Casualties in a Germ War
Four children die from resistant bug
The deaths of four children from a common bacterial infection, made public last week by the Centers for Disease Control and Prevention, is "a step backward in the battle against antibiotic resistance," says Timothy Naimi, a CDC epidemiologist.
The children, from Minnesota and North Dakota, died in the past two years from infections caused by a resistant strain of the common staph bacterium. Methicillin-resistant Staphylococcus aureus is "no stranger," says Joshua Lederberg, a Rockefeller University infectious disease expert, but infection typically occurs in hospitals and nursing homes or among intravenous drug users, not healthy children. The youngsters' deaths suggest the bug may be widespread among the public, where physicians are less prepared to deal with it.
"In most cases, people infected with the resistant strain can be treated with common antibiotics," says Naimi; the resistant bug is no more vicious than normal staph. The danger arises if there is a delay in administering the appropriate antibiotic, as in these cases, in which doctors determined too late that the strain was resistant. But in the wake of the deaths, Lederberg fears doctors may reach more often for the powerhouse vancomycin, considered the antibiotic of last resort: "Every time you use an antibiotic, you hasten the day it will no longer be effective."
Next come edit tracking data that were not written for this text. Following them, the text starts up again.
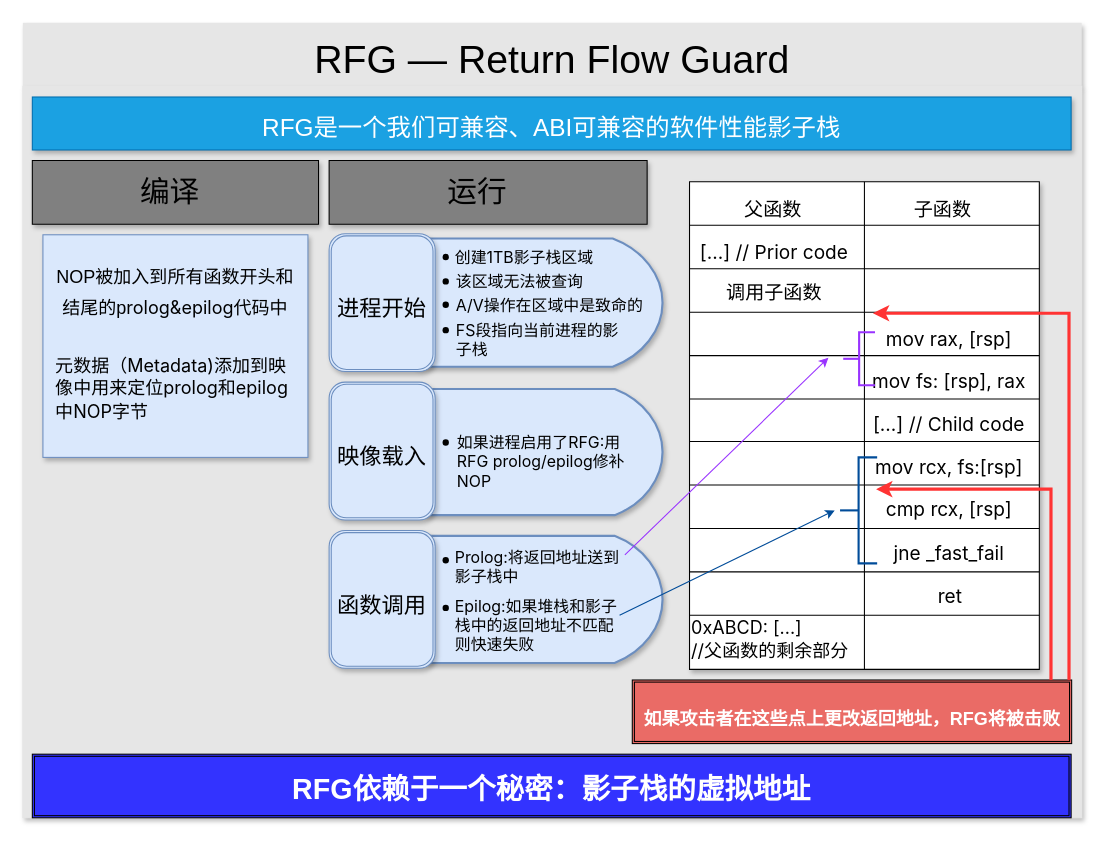
The draw.io diagram Untitled Diagram5.drawio in ZKX64/Textbook-graph, before the edit. Source tidied: cells renumbered, new cells numbered last; positions are measured from the earlier drawing's top-left corner, leaving out a move shared by most shapes. Both pictures are drawn from the tidied source at 106%, with x=0, y=0 at pixel (22, 22).
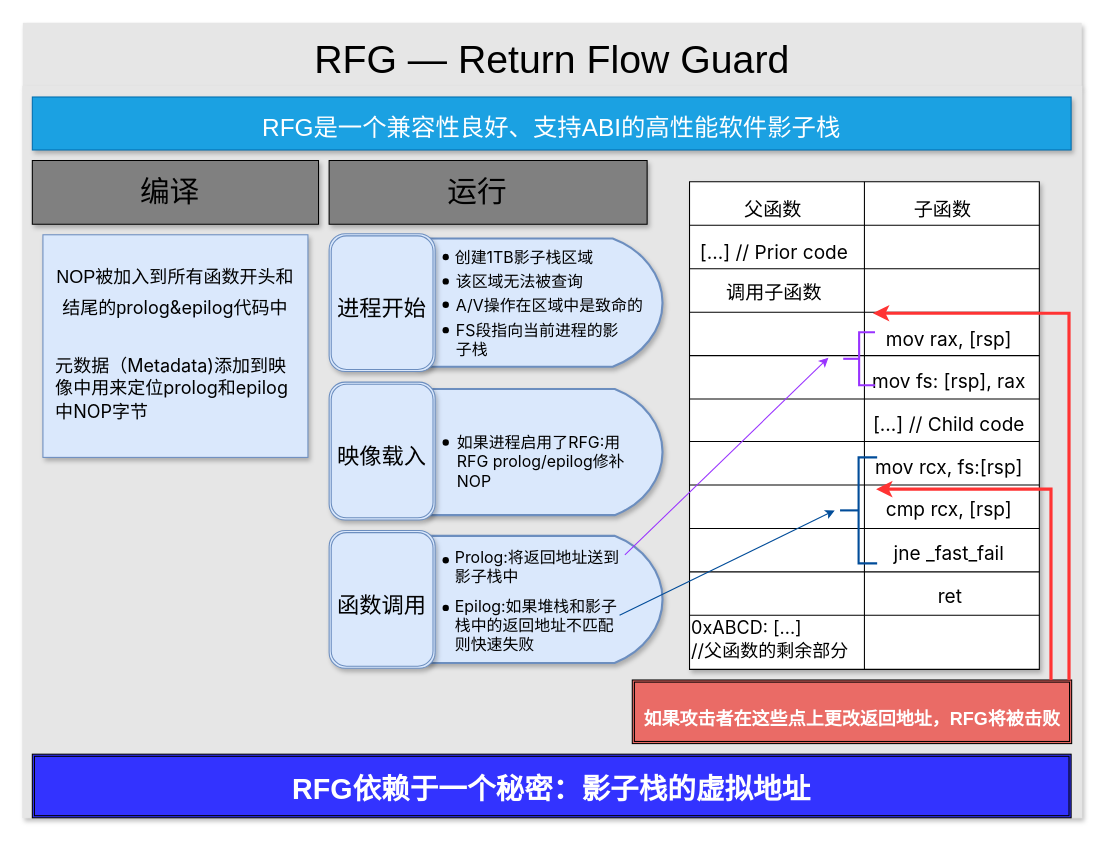
The same diagram, later.

Change to the diagram source:
```diff
@@
-    <mxCell id="4" value="&lt;font style=&quot;font-size: 23px;&quot;&gt;RFG是一个我们可兼容、ABI可兼容的软件性能影子栈&lt;/font&gt;" style="whiteSpace=wrap;html=1;shadow=1;glass=0;sketch=0;strokeColor=#006EAF;fontSize=37;fillColor=#1ba1e2;fontColor=#ffffff;" parent="1" vertex="1">
+    <mxCell id="4" value="&lt;font style=&quot;font-size: 23px;&quot;&gt;RFG是一个兼容性良好、支持ABI的高性能软件影子栈&lt;/font&gt;" style="whiteSpace=wrap;html=1;shadow=1;glass=0;sketch=0;strokeColor=#006EAF;fontSize=37;fillColor=#1ba1e2;fontColor=#ffffff;" parent="1" vertex="1">
       <mxGeometry x="9" y="70" width="980" height="50" as="geometry" />
     </mxCell>
```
This story appears in the August 30, 1999 print edition of U.S. News & World Report.